◆ **Your task**: Repeat the records in full. No pictures belong in the copy.

(Web page revision data)
------------

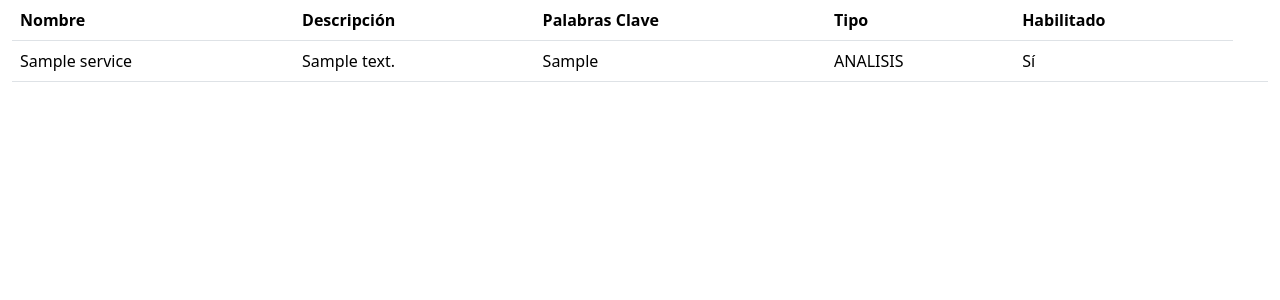
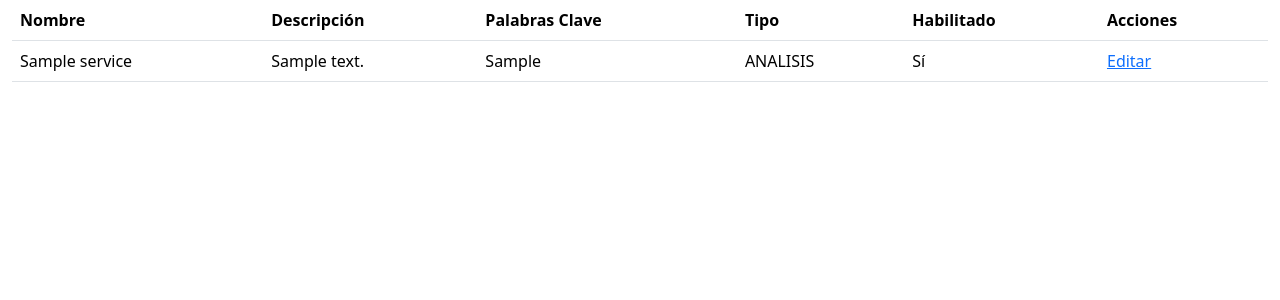
Before and after one commit to franciscodenis/ProyectoVueFlask, a Flask app: page /services/ in a window 1280 px wide. Shown: the part 56-356 px from the top of the page. Run offline with Flask 3, Linux system fonts and the light colour scheme; tables that the repository leaves empty hold one stand-in row (values such as "Sample post").

Commit message:
Actualizados htmls de layout e index

```diff
--- a/admin/src/web/templates/layout.html
+++ b/admin/src/web/templates/layout.html
@@ -7,6 +7,7 @@
         <script src="https://cdn.jsdelivr.net/npm/bootstrap@5.3.2/dist/js/bootstrap.bundle.min.js" integrity="sha384-C6RzsynM9kWDrMNeT87bh95OGNyZPhcTNXj1NW7RuBCsyN/o0jlpcV8Qyq46cDfL" crossorigin="anonymous"></script>
         <link rel="stylesheet" href="https://cdn.jsdelivr.net/npm/bootstrap-icons@1.11.1/font/bootstrap-icons.css">
         <link rel="stylesheet" href="{{ url_for('static', filename='style.css') }}">
+        <link rel="stylesheet" href="{{ url_for('static', filename='flash.css') }}">
         <title>{% block title %}{% endblock %}</title>
     </head>
 <body>
--- a/admin/src/web/templates/services/index.html
+++ b/admin/src/web/templates/services/index.html
@@ -13,6 +13,7 @@ Lista de Servicios
             <th scope="col">Palabras Clave</th>
             <th scope="col">Tipo</th>
             <th scope="col">Habilitado</th>
+            <th scope="col">Acciones</th>
         </tr>
     </thead>
     <tbody>
@@ -24,6 +25,7 @@ Lista de Servicios
             <td>{{ servicio.service_type.name }}</td>
             <td>{{ "Sí" if servicio.enabled else "No" }}</td>
             <td>
+                <a href="{{ url_for('servicios.service_update', service_id=servicio.id) }}">Editar</a>
             </td>
         </tr>
         {% endfor %}
```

------------

◆ **Expected output**:
Before and after one commit to franciscodenis/ProyectoVueFlask, a Flask app: page /services/ in a window 1280 px wide. Shown: the part 56-356 px from the top of the page. Run offline with Flask 3, Linux system fonts and the light colour scheme; tables that the repository leaves empty hold one stand-in row (values such as "Sample post").

Commit message:
Actualizados htmls de layout e index

```diff
--- a/admin/src/web/templates/layout.html
+++ b/admin/src/web/templates/layout.html
@@ -7,6 +7,7 @@
         <script src="https://cdn.jsdelivr.net/npm/bootstrap@5.3.2/dist/js/bootstrap.bundle.min.js" integrity="sha384-C6RzsynM9kWDrMNeT87bh95OGNyZPhcTNXj1NW7RuBCsyN/o0jlpcV8Qyq46cDfL" crossorigin="anonymous"></script>
         <link rel="stylesheet" href="https://cdn.jsdelivr.net/npm/bootstrap-icons@1.11.1/font/bootstrap-icons.css">
         <link rel="stylesheet" href="{{ url_for('static', filename='style.css') }}">
+        <link rel="stylesheet" href="{{ url_for('static', filename='flash.css') }}">
         <title>{% block title %}{% endblock %}</title>
     </head>
 <body>
--- a/admin/src/web/templates/services/index.html
+++ b/admin/src/web/templates/services/index.html
@@ -13,6 +13,7 @@ Lista de Servicios
             <th scope="col">Palabras Clave</th>
             <th scope="col">Tipo</th>
             <th scope="col">Habilitado</th>
+            <th scope="col">Acciones</th>
         </tr>
     </thead>
     <tbody>
@@ -24,6 +25,7 @@ Lista de Servicios
             <td>{{ servicio.service_type.name }}</td>
             <td>{{ "Sí" if servicio.enabled else "No" }}</td>
             <td>
+                <a href="{{ url_for('servicios.service_update', service_id=servicio.id) }}">Editar</a>
             </td>
         </tr>
         {% endfor %}
```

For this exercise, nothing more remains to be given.